The enormous pay packages that some chief executives receive from public companies are a never-ending source of media scrutiny and shareholder outrage. In the upcoming issue of Fortune, senior editor-at-large Geoffrey Colvin argues that this is causing a brain-drain in public companies, as the valuable executives flee to private companies. In his view, all the CEO compensation kerfluffle is making it very hard for public companies to compete with private companies for the best talent.
So here's where we stand. America's public companies have made such a mess of CEO comp that you might say they have a zero balance in their trust fund: Shareholders won't trust them to make a big-money deal for a CEO even in a case like Calhoun's [the former General Electric executive who is now running a much smaller private firm], where it's perhaps justified.

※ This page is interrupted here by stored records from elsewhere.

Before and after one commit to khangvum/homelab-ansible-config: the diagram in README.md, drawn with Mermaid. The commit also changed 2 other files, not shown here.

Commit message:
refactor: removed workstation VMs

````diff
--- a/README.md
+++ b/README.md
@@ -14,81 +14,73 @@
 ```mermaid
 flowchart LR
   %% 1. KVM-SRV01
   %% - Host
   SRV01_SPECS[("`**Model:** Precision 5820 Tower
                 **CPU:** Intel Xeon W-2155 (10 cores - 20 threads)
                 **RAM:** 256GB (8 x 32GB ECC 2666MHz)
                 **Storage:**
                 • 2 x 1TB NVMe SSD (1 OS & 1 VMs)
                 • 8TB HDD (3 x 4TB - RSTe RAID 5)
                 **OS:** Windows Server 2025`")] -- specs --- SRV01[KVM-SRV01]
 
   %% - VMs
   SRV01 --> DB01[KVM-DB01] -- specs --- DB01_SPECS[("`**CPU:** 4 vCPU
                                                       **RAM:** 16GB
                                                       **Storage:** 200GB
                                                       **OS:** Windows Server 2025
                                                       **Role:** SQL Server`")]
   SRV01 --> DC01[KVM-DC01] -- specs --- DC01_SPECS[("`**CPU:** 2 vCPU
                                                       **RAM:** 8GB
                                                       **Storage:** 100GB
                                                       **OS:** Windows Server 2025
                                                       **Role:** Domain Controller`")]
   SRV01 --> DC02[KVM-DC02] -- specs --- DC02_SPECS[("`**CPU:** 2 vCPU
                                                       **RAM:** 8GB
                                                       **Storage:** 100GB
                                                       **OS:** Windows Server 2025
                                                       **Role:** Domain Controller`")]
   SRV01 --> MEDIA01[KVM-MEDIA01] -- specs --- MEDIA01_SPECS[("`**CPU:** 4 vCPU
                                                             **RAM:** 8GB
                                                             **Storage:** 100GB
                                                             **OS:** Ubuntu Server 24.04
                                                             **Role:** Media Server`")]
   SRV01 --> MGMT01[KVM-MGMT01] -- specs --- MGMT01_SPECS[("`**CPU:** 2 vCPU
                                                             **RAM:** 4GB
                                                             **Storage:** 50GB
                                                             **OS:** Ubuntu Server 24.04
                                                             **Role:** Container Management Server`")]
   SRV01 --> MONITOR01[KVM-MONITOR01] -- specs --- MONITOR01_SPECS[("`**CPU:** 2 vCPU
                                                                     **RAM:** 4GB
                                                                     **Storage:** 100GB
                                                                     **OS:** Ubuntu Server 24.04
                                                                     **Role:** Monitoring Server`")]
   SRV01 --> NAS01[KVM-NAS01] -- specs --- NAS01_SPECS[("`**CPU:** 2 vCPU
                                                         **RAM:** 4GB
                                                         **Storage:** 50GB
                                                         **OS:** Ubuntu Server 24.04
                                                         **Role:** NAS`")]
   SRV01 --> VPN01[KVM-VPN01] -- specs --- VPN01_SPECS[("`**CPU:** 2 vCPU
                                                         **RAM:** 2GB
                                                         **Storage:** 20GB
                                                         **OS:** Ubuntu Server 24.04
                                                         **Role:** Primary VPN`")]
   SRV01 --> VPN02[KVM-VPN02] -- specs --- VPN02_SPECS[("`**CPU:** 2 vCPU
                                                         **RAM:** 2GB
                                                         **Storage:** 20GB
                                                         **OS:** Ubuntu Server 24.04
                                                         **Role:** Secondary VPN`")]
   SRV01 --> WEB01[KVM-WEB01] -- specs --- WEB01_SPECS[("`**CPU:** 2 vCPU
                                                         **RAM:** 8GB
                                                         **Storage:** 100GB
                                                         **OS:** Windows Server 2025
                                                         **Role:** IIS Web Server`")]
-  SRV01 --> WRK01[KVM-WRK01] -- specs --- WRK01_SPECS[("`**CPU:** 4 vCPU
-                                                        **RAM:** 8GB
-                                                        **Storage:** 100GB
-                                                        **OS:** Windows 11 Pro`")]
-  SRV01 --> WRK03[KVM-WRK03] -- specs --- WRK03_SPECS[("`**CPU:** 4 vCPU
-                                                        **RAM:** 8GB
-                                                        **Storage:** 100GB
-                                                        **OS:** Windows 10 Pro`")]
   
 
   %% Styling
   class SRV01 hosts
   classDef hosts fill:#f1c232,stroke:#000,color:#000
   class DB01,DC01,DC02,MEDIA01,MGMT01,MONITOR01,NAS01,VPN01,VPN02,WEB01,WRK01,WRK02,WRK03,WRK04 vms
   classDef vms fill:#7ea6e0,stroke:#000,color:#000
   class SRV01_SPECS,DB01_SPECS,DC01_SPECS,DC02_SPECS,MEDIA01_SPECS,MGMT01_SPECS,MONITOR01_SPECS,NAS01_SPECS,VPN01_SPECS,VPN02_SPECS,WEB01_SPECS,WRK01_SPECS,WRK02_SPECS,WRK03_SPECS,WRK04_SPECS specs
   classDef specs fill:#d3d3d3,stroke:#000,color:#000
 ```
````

In the global war for talent, U.S. public companies are blowing their opportunity to hire the world's best managers. That's a historic shift. Shareholders may be paying the price for a very long time.
Going down the talent drain [Fortune on Cnnmoney.com]